On Old Scars, New Wounds, songs such as first single “M.I.A.” (“Mis-Information Age”) and “Broken Dialect” tackle the tech-savvy times, the perpetuation of “fake news” in the media and our increasing reliance on glowing screens as self-serving contrivances. “We can no longer blindly trust the source of facts that determine our view,” Broderick says about “M.I.A.,” while “Broken Dialect” conveys the idea that “people can no longer hold a conversation with each other where their views differ, instead turning to sources that only support the view they want to hold on to.”

“We can no longer blindly trust the source of facts that determine our view.”

“I don’t think there are any technologies that are a detriment to our society,” Broderick clarifies. “It’s how and why we use them that are the potential problems. As for the internet, in my mind, it is one of the best technologies in terms of getting information to people that otherwise wouldn’t be able to access it. At the same time, people use it as a propaganda machine with no accountability to the truth, so the question should always be what is the source of your information and what is [its] credibility.”

The second track previewed from Old Scars, New Wounds, “Overexposure,” is about “not selling out and maintaining convictions about your art,” relays Broderick. The metal anthem against betraying one’s principles is crucial to Broderick and Drover, who left Megadeth together in 2014 to follow their own muse. While Act Of Defiance use their previous band experience to augment their synergistic approach, Broderick asserts that the band will stay true to its roots while admitting the gray area involved in the act of “selling out.”

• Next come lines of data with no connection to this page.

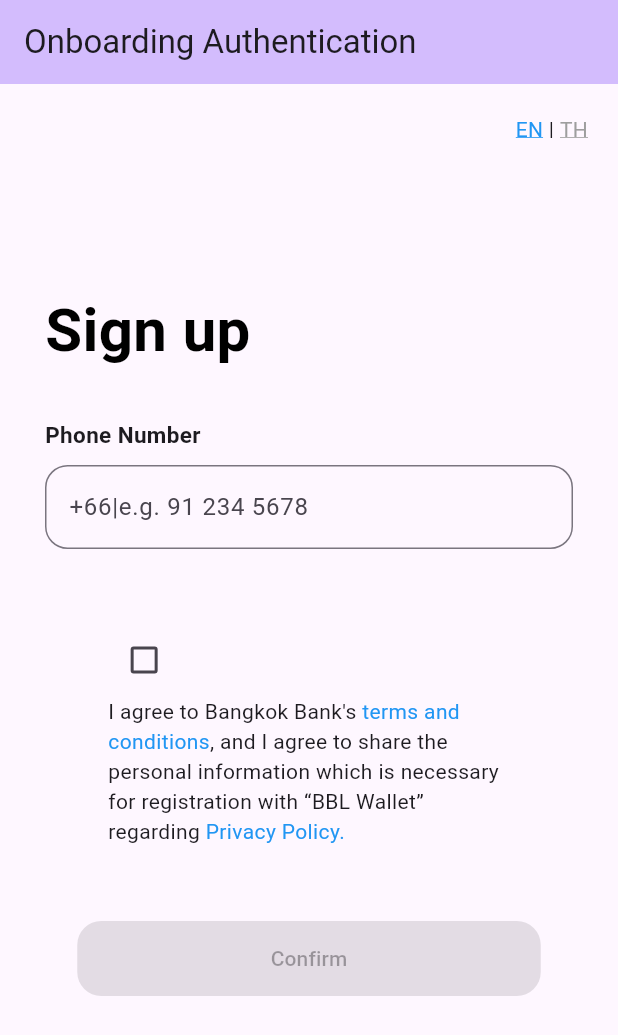
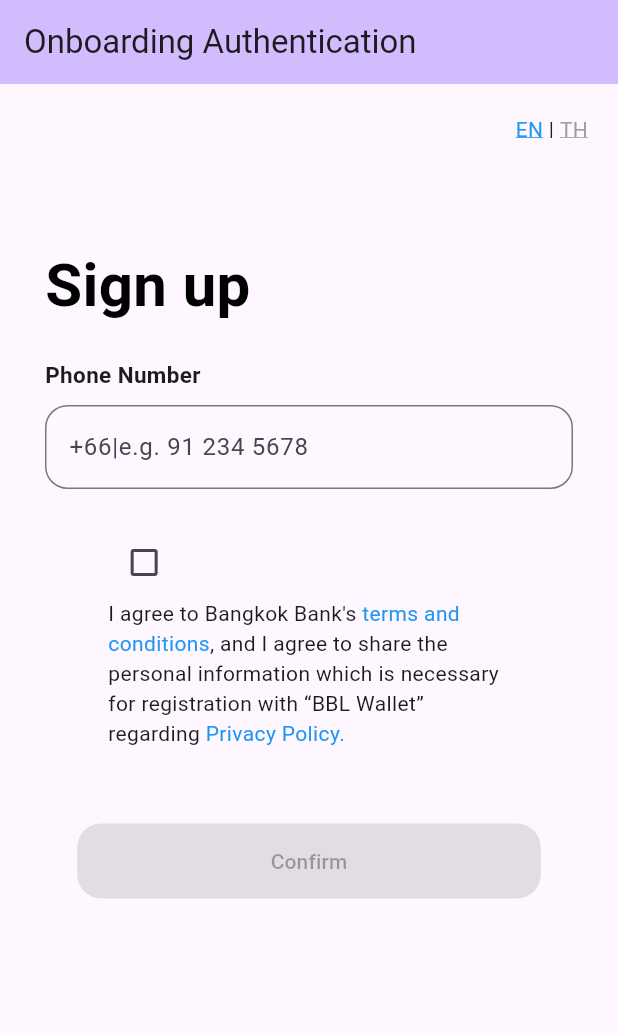
Before and after one commit to vannuwat/Onboarding_integration, a Flutter app: the screen it shows after launch, on a phone screen of 412 x 824 dp. Shown: the top 1035 px of the screen. Run offline on Flutter 3.47's test engine with Material 3 defaults, Android fonts, the phone set to English and light mode, and no system bars; our stand-ins replace easy_localization, flutter_riverpod, hooks_riverpod, pinput.

Commit message:
Update input_mobile.dart

```diff
--- a/onboarding_integration/lib/sections/input_mobile.dart
+++ b/onboarding_integration/lib/sections/input_mobile.dart
@@ -44,7 +44,7 @@ class _InputMobileState extends ConsumerState<InputMobile> {
         child: Column(children: [
           Column(crossAxisAlignment: CrossAxisAlignment.center, children: [
             SizedBox(
-              height: 50,
+              height: 20,
             ),
             Column(crossAxisAlignment: CrossAxisAlignment.start, children: [
               Text(tr("signUp"),
@@ -53,7 +53,7 @@ class _InputMobileState extends ConsumerState<InputMobile> {
                       fontWeight: FontWeight.bold,
                       color: Colors.black)),
               SizedBox(
-                height: 30,
+                height: 20,
               ),
               Text(tr("phoneNo"),
                   style: TextStyle(fontSize: 15, fontWeight: FontWeight.w600)),
@@ -71,7 +71,7 @@ class _InputMobileState extends ConsumerState<InputMobile> {
               ),
             ])
           ]),
-          SizedBox(height: 50),
+          SizedBox(height: 25),
           Container(
             alignment: Alignment.center,
             width: MediaQuery.of(context).size.width * 0.75,
```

“Act Of Defiance would never conceive a song around the idea of its popularity.”

“I believe the line is very blurred,” he says. “For me, selling out would be compromising one’s art in the hopes of monetary gain or fame. For Act Of Defiance, we would never conceive or try to engineer a song around the idea of its popularity. That doesn’t mean that I wouldn’t ask my friends or other trusted musicians what they thought of a chorus or another aspect of a song, but we would never worry about chasing something that is counter to our art.”

AOD’s new music combines all of these on-point  touchstones with visceral, relatable conviction, imbuing such lofty admonishments with a personal air of connection. After all, the album’s pointed title, Old Scars, New Wounds, speaks to one’s private flaws as well as the wide-ranging challenges facing humanity.

“I have always liked titles that can be all of these things—figurative or literal, personal or universal,” says Broderick. “When I think of it figuratively, I think about life in general and how it can always be a struggle, but you keep going. I can also apply my personal struggles as much as I can look at humanity’s struggles to infer meaning from Old Scars, New Wounds. Overall, I just thought the title is very appropriate for where Act Of Defiance is at.”

Old Scars, New Wounds is out this Friday, Sept. 29. Pre-order the album here.